I thank whatever gods may be
For my unconquerable soul.

In the fell clutch of circumstance
I have not winced nor cried aloud.
Under the bludgeonings of chance
My head is bloody, but unbowed.

Beyond this place of wrath and tears
Looms but the horror of the shade,
And yet the menace of the years
Finds, and shall find me, unafraid.

It matters not how strait the gate,
How charged with punishments the scroll,
I am the master of my fate;
I am the captain of my soul.

We still have no details about that buffalo fatality up in Tanzania. Obviously a serious error was involved. We will keep after it.

One need not be a warrior to be an Honest-to-God man. But it helps to get a long start.
"Ottmar H. Friz, a master mariner whose seagoing career began in the days of square rigged sailing ships and who lived in three centuries died of the infirmities of age in Piedmont on April 23. Capt. Friz was 105.

"Capt. Friz, who was born in Germany in 1896, sailed out of San Francisco Bay for more than 30 years. He was for many years master of a succession of troop transports sailing for Far Eastern ports.

"Later, he became port captain for the Military Sea Transportation Service, a post he considered the pinnacle of a career at sea. He reached the mandatory retirement age of 70 in 1966.

"`I retired from a job,' he wrote later, `but not from life.' When his wife, Carolyne, died, he remarried, and took up cross-country skiing. He moved into a retirement home, then moved out when he found the people there were too old for him. He published his memoirs when he was 96, continued to drive a car until he was 102, and at 103 joined E Clampus Vitus, an organization that admired drinking and history in equal amounts.

"Capt. Friz was a man of few words. Asked the secret of his long life, he said, `Genes and moderation.'

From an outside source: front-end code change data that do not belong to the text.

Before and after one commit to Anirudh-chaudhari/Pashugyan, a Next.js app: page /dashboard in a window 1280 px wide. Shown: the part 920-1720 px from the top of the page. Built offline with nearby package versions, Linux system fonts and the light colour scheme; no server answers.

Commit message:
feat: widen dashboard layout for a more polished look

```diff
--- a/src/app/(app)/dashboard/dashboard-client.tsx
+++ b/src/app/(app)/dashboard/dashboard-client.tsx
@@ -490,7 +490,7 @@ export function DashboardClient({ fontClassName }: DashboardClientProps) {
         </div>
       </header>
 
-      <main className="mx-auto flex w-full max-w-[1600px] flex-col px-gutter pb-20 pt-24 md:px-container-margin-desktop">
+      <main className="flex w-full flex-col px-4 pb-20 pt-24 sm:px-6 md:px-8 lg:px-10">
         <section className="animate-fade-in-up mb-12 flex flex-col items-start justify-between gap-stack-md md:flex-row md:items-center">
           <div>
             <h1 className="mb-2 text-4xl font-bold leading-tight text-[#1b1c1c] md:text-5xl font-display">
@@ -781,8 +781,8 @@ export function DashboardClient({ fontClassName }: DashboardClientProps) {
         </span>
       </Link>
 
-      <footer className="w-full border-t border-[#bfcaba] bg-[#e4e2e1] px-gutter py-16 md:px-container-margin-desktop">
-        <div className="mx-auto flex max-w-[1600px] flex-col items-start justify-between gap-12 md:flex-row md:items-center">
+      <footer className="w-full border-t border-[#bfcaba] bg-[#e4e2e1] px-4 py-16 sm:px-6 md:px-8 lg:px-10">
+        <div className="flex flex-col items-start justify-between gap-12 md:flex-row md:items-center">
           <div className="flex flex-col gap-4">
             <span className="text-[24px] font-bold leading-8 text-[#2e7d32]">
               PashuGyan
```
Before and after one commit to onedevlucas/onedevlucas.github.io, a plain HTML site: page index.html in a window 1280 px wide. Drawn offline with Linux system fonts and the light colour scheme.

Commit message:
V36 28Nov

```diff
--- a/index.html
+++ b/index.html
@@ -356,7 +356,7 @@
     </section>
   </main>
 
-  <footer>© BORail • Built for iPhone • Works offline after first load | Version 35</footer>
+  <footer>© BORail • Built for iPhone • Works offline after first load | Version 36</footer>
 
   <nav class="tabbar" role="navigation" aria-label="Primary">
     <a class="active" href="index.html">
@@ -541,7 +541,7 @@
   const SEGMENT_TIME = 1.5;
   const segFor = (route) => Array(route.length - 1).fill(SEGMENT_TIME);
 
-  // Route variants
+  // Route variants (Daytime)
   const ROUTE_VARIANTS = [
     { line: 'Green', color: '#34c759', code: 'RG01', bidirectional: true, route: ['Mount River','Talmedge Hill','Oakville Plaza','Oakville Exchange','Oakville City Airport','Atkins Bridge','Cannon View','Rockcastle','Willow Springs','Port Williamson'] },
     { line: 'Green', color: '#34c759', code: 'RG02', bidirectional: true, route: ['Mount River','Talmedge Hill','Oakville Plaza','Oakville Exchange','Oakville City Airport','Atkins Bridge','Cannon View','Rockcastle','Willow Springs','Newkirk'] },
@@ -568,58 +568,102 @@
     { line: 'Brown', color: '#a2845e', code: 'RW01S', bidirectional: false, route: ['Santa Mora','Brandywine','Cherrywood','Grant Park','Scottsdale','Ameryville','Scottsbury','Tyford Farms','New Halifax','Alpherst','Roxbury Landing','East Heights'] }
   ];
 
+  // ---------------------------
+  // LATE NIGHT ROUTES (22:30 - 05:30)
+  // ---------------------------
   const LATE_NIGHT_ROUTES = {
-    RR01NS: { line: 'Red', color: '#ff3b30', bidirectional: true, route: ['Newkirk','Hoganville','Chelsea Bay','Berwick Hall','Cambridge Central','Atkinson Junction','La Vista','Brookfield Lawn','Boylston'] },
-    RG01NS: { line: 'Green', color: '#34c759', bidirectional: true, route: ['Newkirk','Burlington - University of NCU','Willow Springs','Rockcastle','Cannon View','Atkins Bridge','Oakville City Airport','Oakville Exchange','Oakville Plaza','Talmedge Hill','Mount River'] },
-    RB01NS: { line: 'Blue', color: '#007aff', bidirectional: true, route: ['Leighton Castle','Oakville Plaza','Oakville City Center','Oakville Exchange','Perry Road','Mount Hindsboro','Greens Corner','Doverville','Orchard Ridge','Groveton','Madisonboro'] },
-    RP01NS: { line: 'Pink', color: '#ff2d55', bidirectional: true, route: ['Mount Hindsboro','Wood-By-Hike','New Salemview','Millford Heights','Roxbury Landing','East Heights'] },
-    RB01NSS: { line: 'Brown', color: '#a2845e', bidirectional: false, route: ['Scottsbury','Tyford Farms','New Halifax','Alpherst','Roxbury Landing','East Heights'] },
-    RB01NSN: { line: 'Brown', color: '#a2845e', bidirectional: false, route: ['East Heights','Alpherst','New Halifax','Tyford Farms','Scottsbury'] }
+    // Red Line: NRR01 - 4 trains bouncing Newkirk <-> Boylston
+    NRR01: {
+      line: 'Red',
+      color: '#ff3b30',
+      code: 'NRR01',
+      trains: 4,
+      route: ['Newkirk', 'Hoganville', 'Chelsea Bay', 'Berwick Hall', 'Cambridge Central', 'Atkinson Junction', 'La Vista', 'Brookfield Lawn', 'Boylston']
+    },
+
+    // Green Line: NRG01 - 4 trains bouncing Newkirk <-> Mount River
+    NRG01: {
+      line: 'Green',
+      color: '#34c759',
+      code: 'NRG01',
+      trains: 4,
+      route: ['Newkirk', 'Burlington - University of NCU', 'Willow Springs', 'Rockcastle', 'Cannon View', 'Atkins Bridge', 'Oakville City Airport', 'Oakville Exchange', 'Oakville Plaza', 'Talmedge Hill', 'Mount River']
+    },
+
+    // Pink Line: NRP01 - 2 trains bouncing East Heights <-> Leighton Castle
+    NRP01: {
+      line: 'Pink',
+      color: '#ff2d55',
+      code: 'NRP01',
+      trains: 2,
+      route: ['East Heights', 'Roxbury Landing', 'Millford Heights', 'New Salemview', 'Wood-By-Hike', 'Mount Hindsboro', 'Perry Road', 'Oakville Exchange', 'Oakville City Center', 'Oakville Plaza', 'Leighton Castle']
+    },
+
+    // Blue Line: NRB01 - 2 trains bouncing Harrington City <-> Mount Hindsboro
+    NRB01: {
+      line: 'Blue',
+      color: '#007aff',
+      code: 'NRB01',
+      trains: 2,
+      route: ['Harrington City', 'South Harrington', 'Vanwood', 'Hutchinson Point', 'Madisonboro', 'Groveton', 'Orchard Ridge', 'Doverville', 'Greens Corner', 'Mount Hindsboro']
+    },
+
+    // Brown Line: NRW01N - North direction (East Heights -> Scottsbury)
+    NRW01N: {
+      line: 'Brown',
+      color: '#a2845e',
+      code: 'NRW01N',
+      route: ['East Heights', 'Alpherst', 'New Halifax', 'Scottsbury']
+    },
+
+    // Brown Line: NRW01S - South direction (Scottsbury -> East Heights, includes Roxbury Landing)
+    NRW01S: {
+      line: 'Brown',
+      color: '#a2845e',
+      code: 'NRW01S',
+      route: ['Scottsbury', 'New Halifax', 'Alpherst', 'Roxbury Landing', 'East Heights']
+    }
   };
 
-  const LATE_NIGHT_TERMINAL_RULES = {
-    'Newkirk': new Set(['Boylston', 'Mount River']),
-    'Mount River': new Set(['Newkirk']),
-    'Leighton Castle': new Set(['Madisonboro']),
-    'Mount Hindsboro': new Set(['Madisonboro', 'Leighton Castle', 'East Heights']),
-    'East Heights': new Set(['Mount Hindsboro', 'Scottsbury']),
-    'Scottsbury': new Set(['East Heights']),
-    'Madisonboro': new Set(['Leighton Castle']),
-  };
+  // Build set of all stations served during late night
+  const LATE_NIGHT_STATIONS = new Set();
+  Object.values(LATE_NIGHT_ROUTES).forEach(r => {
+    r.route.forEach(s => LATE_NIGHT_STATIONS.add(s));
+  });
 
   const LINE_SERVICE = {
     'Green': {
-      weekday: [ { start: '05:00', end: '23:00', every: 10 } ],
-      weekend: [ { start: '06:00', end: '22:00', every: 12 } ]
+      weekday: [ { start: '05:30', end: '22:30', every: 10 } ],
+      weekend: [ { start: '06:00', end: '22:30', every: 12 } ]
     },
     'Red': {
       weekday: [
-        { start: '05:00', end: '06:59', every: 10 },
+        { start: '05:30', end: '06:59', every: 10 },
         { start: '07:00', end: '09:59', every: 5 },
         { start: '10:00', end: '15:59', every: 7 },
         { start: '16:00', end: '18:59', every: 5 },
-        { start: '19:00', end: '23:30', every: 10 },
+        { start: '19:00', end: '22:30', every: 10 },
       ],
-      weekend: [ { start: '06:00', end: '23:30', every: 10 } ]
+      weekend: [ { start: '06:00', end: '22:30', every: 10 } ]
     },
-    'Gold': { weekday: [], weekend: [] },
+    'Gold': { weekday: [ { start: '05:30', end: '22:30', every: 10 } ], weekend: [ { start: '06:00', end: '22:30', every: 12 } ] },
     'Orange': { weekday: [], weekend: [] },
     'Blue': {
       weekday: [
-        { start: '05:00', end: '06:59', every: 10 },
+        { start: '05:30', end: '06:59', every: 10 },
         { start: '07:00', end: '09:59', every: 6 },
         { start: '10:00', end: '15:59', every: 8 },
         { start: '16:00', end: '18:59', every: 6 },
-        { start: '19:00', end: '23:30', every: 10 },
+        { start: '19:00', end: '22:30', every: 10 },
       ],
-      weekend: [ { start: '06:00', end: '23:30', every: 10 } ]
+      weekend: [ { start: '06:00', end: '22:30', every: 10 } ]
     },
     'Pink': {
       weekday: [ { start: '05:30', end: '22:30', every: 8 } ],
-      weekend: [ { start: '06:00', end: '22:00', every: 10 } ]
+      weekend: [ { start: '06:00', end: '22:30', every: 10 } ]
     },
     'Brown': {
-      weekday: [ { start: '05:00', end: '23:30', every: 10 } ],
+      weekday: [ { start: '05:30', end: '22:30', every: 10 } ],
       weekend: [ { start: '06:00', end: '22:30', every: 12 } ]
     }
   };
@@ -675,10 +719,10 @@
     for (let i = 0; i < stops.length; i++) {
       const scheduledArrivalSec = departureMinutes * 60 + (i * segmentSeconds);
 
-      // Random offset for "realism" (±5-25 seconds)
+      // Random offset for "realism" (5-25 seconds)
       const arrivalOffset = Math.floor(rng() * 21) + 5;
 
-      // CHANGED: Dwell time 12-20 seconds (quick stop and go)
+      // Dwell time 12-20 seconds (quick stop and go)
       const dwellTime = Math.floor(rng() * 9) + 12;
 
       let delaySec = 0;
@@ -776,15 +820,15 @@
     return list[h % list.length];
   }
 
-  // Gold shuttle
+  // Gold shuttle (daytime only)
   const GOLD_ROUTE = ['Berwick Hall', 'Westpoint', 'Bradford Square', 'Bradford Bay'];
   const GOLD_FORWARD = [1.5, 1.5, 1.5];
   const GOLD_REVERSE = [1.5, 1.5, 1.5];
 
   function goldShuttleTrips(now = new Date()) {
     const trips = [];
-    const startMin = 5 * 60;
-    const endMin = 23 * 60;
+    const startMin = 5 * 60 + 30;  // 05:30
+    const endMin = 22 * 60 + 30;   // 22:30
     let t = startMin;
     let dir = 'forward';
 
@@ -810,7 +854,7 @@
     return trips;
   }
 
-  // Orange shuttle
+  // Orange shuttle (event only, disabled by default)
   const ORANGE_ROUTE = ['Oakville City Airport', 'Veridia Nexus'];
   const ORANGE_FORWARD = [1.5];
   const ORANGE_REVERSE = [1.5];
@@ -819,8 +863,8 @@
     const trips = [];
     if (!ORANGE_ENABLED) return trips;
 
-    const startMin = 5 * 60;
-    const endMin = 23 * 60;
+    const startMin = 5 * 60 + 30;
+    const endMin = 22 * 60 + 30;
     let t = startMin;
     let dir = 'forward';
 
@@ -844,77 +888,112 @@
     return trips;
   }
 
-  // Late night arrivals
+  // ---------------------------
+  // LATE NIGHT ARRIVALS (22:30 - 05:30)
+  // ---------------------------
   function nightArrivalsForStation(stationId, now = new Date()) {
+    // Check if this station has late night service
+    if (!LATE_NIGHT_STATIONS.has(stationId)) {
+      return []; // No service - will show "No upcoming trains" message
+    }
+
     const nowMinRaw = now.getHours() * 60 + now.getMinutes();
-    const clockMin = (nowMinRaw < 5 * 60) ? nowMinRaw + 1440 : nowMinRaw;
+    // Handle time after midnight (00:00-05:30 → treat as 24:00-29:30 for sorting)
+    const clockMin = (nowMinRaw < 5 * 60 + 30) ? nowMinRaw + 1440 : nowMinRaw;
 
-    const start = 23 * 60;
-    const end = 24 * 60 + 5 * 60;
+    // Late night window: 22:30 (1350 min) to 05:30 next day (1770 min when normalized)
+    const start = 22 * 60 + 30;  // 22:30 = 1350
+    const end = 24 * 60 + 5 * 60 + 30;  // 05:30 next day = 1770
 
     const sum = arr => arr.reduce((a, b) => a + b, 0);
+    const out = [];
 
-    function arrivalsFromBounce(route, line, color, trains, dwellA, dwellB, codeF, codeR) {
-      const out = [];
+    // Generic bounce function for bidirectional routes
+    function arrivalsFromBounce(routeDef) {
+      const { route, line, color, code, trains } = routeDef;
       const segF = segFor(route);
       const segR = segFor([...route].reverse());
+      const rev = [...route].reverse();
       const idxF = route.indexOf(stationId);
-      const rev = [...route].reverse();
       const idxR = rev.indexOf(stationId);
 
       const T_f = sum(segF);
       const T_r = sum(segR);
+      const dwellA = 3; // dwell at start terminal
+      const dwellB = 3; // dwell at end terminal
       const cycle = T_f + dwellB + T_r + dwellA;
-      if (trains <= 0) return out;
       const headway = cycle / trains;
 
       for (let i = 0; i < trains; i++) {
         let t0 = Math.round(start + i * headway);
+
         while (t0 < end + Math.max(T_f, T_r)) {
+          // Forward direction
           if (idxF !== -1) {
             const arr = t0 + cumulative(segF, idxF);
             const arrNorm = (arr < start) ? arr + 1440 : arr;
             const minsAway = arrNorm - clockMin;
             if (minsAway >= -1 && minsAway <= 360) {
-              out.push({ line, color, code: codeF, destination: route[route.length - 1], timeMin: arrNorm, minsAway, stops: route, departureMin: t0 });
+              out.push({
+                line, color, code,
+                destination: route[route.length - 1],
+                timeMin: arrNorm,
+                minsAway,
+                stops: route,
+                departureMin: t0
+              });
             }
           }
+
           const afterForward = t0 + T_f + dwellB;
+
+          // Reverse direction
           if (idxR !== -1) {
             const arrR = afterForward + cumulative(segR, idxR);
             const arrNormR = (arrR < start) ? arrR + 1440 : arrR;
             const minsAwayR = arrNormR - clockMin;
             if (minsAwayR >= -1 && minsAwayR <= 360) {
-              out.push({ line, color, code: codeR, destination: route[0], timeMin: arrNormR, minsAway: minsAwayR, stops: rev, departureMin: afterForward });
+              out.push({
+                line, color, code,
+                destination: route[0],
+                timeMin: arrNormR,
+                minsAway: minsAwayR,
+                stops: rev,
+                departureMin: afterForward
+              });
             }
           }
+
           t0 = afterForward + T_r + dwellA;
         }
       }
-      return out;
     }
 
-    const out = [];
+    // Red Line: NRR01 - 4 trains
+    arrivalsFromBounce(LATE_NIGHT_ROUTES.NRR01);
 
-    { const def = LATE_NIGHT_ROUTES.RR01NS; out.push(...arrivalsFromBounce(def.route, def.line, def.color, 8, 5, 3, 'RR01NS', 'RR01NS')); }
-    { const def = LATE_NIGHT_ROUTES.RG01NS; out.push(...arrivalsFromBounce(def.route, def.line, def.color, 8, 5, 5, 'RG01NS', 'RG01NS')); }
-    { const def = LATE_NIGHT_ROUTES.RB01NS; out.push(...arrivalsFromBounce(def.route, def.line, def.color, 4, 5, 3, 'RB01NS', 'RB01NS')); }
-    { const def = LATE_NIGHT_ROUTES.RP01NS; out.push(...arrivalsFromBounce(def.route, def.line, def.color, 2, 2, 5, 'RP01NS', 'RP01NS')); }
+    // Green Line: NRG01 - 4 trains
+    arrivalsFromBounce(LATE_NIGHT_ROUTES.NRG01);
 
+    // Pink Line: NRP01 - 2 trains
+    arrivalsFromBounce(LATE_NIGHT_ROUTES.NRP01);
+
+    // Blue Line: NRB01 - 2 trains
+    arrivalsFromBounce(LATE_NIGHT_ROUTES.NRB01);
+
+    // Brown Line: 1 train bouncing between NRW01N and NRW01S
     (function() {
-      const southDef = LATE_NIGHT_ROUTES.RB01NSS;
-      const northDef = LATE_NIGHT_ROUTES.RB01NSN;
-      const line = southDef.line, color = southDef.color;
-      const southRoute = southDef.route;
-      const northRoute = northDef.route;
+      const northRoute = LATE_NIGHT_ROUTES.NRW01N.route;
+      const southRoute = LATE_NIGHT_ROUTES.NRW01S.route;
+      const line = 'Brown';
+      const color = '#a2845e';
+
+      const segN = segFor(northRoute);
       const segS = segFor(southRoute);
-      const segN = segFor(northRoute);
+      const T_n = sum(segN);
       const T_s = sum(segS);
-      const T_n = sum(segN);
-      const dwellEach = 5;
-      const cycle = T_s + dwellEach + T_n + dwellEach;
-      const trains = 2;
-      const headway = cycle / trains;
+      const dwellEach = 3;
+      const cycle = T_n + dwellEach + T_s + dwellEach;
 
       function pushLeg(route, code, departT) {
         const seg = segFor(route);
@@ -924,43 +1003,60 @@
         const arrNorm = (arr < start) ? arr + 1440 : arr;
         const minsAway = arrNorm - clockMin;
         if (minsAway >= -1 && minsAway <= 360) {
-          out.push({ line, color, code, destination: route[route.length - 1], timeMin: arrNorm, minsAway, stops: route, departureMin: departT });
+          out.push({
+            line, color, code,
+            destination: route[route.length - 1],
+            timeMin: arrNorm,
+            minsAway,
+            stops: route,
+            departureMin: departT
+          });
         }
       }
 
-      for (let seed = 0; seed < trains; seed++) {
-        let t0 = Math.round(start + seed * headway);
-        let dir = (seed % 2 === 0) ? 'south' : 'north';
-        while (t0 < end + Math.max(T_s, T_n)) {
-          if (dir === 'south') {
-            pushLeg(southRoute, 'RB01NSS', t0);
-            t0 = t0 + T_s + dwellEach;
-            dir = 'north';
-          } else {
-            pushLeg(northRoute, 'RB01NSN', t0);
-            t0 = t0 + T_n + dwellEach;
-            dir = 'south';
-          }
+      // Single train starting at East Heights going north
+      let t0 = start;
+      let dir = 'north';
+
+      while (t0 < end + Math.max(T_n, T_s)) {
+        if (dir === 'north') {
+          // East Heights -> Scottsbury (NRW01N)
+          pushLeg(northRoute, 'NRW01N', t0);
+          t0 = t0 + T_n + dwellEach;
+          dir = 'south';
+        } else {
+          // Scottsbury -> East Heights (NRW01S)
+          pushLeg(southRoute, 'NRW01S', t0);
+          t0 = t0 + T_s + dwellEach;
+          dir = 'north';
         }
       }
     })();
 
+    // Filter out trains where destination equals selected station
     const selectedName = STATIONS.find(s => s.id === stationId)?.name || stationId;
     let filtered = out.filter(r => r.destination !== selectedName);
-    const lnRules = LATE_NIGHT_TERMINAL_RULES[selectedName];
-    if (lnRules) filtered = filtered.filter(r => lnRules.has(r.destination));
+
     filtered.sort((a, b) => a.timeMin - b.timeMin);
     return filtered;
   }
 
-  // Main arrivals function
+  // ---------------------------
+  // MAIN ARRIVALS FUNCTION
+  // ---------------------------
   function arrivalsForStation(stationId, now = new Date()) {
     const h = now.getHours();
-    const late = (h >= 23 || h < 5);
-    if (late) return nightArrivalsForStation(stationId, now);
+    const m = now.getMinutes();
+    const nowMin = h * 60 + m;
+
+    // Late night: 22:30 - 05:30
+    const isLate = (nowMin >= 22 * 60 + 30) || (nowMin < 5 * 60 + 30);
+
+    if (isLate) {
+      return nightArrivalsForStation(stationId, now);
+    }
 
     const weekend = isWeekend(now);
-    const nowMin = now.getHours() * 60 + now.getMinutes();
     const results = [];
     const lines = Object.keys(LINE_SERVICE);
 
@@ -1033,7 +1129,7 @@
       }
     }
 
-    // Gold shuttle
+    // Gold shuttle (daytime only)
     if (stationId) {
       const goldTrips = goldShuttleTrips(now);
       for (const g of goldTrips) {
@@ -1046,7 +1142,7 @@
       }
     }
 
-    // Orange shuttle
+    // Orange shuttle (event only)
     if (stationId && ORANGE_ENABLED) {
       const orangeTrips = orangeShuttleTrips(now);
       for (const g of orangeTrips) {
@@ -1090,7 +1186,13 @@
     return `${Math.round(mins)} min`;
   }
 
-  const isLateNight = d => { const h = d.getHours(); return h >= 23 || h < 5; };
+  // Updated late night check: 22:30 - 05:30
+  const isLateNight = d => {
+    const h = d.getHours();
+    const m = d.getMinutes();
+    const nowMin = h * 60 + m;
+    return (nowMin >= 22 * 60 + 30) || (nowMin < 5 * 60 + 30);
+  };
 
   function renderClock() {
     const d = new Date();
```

"Ottmar Friz quit school to go to sea in 1911 aboard a German sailing ship as a deck boy, the lowest rank on board. He sailed around Cape Horn when he was 15, and sailed before the mast on three other large commercial sailing vessels.

"`He is the last of the old Cape Horn sailors,' said Ward Cleaveland, port captain for the sail training ship Californian and a friend of Capt. Friz's for many years.

"In all Capt. Friz served on 34 deepsea ships, most of them steamers. During the depression in the United States he even served as a seaman and later an officer on Key System ferryboats on San Francisco Bay.

"It took him 33 years to become master of his own ship, the US Army transport Will H. Point. He later was skipper of seven other ships, sailing around the world and serving in the US maritime service in three wars.

"`He was respected by all, and he earned that respect,' said retired Rear Adm. Thomas Patterson, former West Coast director of the US Maritime Administration. `He was a tough but fair master, and we won't see the likes of him again.'

"Capt. Friz was preceded in death by his wife, Carolyne, and by his second wife, Edna. He is survived by two daughters, Janet Kruse, of Bend, Ore., Georgia Rosseau, of Atlanta, eight grand children, 18 great-grandchildren, and three great-great-grandchildren. The last great-great grandchild was born the day before his death."

via Jim Foley

The war in the sand box is ugly enough, but it does teach many people many things which are very useful to know. The war of ideology is harder to prepare for and to understand than the conventional war of armies. Our people are looking just fine at this time, despite the general tenor of the press. Our people manage fights and score amazingly well in the absence of the sort of political conviction that has supported us in the past. Far too many rear area types do not seem to get the picture, but we must now make sure that they do, so that our front line warriors realize how completely they are supported at home. We must tell them that we did not start this, but that it was handed to us by evil-minded fanatics who do not want to be reasonable. It is our antagonists who thrust the innocent into harm's way. It is our antagonists who are "in love with death" by their own admission. This is a nasty fight to force upon a peace-loving people, but we did not choose it. It is now up to us to demonstrate that we indeed have the will.

Guru say:

The goal of "higher education" is to make the strong wise and the wise strong.

Please Note. These "Commentaries" are for personal use only. Not for publication.